_TASK_: Scan the data for lines with "color" and report the count by itself.

□ □ □

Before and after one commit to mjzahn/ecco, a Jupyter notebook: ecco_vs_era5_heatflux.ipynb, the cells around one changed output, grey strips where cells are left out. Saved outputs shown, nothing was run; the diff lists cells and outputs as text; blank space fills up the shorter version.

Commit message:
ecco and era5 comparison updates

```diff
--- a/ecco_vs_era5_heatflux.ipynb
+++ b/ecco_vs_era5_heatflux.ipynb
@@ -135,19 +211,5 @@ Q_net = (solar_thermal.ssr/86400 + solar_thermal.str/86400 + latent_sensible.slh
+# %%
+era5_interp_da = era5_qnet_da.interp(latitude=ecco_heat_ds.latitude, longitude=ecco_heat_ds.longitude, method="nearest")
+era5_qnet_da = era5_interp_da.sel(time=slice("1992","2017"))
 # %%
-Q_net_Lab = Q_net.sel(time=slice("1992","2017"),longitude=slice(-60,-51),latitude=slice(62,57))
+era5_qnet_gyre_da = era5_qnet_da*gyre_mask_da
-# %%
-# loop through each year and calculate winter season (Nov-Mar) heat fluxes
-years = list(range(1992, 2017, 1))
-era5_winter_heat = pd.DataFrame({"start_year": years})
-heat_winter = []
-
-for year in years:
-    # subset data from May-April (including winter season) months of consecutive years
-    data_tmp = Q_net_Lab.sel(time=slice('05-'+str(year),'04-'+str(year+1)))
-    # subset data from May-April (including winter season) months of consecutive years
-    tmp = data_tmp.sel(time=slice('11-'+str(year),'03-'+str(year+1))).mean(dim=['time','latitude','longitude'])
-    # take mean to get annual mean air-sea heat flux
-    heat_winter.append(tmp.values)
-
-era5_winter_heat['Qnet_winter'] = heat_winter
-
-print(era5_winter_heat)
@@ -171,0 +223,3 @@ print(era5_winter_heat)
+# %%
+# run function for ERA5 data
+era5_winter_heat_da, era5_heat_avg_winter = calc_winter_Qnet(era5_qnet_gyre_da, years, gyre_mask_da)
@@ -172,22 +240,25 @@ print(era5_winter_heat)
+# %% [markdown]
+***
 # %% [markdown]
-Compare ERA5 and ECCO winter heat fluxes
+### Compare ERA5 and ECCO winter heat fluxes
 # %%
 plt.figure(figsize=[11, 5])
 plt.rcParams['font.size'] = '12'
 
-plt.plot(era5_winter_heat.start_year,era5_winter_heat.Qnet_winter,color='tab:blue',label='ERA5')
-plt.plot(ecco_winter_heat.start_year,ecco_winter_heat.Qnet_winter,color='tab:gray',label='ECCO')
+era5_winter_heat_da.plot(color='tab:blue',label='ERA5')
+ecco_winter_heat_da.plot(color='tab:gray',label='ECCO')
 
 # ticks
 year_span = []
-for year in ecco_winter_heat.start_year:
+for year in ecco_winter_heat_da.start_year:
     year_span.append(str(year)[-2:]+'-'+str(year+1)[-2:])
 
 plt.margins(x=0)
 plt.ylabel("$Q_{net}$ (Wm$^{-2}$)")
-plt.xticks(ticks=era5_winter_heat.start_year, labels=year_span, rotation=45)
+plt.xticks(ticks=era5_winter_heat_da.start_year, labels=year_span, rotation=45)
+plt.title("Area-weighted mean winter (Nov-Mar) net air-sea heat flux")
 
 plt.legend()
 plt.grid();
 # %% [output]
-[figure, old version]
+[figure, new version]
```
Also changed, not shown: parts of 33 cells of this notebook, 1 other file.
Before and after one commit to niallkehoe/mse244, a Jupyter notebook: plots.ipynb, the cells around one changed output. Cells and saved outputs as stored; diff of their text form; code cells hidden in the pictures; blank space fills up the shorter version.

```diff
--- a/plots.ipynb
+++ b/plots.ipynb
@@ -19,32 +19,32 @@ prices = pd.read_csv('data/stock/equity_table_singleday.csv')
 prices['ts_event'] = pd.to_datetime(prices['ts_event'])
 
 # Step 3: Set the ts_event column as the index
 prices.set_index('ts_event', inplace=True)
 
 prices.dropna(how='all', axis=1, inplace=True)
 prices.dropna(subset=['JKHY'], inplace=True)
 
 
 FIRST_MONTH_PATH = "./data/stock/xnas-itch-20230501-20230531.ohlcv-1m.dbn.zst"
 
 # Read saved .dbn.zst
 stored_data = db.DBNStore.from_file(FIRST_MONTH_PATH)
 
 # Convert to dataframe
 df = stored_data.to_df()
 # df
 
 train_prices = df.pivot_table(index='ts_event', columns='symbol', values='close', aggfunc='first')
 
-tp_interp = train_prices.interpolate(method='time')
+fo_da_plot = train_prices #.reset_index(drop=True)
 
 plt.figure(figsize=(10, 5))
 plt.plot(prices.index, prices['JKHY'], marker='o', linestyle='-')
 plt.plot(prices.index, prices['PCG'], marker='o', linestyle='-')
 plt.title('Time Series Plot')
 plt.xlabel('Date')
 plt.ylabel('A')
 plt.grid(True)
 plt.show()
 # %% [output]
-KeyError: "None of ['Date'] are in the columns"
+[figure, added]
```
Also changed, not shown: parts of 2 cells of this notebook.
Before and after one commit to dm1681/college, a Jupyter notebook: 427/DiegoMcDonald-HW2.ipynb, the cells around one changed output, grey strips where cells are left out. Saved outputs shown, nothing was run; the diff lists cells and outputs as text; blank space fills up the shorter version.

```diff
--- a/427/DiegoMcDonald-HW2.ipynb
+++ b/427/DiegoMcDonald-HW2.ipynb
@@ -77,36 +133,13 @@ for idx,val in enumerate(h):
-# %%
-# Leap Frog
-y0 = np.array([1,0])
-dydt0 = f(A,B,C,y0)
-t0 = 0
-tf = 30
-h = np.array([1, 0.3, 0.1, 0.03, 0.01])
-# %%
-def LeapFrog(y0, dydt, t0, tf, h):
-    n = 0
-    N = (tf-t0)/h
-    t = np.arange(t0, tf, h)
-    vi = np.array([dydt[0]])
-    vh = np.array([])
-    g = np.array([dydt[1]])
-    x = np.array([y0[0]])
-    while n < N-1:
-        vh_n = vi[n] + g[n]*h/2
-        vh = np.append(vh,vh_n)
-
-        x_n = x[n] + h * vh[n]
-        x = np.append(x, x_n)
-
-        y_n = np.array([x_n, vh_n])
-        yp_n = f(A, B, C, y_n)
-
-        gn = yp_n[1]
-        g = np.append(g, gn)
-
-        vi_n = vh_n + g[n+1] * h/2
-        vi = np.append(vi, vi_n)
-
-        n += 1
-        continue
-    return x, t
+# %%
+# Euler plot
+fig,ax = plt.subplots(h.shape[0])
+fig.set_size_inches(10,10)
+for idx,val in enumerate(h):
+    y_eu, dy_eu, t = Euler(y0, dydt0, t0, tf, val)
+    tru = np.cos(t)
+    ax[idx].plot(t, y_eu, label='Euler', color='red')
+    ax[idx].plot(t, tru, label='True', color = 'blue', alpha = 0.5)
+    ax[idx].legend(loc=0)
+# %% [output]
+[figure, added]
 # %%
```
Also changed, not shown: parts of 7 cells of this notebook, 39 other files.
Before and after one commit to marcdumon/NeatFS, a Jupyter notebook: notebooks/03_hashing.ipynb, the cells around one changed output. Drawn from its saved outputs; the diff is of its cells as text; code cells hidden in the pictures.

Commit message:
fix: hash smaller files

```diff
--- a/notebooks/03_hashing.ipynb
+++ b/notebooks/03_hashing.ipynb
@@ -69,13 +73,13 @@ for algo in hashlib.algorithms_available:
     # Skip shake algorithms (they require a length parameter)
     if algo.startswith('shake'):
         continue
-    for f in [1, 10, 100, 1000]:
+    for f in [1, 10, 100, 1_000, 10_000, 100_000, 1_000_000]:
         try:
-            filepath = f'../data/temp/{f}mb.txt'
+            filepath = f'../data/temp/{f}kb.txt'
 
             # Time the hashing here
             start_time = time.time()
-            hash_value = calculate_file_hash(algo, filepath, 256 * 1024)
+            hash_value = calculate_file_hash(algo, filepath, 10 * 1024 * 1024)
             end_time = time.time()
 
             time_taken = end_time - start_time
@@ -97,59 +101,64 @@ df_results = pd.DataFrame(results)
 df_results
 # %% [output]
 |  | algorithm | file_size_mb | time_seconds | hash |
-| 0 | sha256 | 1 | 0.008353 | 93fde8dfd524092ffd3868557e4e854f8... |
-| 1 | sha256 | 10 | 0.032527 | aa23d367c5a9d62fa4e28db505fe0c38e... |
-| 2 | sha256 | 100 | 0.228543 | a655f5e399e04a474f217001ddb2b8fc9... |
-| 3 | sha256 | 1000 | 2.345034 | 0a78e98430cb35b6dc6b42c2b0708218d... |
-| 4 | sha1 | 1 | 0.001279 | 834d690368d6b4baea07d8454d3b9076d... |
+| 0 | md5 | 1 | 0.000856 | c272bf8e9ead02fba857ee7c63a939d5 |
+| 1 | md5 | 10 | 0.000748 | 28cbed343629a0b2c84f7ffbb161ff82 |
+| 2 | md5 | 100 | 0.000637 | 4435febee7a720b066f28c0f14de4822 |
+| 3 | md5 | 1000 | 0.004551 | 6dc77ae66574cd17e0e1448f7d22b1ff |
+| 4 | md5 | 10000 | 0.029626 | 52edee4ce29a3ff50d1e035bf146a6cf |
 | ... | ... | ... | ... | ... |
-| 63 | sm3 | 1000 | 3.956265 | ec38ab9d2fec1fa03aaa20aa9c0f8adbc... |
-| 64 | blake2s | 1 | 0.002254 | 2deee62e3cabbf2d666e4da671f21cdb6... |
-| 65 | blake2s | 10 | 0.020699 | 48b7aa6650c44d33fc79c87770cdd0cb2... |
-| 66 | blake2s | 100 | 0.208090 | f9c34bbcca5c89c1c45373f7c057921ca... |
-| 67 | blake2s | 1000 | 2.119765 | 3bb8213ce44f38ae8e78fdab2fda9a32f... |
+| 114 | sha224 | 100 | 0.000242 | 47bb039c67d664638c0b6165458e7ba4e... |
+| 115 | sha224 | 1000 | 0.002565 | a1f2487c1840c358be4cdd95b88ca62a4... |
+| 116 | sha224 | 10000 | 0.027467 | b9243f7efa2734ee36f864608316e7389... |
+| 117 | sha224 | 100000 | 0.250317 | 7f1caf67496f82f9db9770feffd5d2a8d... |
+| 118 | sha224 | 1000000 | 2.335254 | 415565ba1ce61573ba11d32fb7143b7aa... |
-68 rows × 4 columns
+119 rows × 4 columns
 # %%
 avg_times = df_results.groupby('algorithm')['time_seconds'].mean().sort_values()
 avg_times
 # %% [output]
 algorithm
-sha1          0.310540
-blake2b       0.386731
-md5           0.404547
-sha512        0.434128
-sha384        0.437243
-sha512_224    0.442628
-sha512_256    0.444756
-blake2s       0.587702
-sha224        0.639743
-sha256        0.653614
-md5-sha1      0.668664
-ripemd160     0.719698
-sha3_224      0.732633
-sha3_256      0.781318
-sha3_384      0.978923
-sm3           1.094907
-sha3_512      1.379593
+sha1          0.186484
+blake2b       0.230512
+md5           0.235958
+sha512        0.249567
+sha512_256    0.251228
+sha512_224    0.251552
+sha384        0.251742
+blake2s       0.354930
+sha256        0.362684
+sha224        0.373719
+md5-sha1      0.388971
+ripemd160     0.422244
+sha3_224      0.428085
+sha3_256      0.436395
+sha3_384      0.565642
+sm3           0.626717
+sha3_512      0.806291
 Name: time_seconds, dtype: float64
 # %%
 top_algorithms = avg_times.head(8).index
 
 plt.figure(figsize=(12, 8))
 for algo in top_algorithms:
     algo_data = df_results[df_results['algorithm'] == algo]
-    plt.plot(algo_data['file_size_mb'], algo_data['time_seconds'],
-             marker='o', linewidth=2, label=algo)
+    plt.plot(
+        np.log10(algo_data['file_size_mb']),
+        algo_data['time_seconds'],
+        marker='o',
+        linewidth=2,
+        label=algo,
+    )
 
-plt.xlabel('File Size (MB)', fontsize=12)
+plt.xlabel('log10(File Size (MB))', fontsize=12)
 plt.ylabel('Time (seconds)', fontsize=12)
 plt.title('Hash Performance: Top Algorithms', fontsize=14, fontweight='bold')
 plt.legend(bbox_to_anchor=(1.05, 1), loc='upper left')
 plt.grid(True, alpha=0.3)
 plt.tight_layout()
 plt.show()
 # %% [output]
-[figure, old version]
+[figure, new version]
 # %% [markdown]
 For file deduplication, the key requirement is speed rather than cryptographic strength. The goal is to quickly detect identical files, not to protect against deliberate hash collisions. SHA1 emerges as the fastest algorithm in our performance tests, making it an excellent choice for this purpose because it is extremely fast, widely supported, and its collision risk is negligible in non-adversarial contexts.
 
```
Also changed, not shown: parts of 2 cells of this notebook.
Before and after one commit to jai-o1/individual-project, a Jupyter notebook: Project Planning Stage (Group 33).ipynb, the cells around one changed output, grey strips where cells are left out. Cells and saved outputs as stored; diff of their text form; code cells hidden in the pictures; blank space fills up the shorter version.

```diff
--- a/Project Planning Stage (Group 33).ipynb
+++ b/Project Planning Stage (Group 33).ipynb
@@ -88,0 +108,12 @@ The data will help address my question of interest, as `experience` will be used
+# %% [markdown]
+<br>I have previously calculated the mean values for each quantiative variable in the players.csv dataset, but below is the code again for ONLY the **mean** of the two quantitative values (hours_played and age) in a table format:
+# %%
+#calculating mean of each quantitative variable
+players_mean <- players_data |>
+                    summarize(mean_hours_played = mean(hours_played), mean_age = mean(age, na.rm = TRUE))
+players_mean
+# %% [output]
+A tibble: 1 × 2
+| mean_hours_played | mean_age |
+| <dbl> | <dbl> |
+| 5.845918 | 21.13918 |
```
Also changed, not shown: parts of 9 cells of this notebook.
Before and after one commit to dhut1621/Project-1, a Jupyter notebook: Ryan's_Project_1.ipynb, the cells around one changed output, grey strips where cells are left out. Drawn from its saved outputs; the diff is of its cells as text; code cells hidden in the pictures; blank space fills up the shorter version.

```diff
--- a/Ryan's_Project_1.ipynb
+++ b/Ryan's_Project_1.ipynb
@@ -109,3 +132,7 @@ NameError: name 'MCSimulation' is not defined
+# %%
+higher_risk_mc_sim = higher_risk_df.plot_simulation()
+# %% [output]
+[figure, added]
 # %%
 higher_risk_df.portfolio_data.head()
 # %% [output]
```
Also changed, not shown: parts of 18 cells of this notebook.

□ □ □

_WRITTEN REPLY_: 6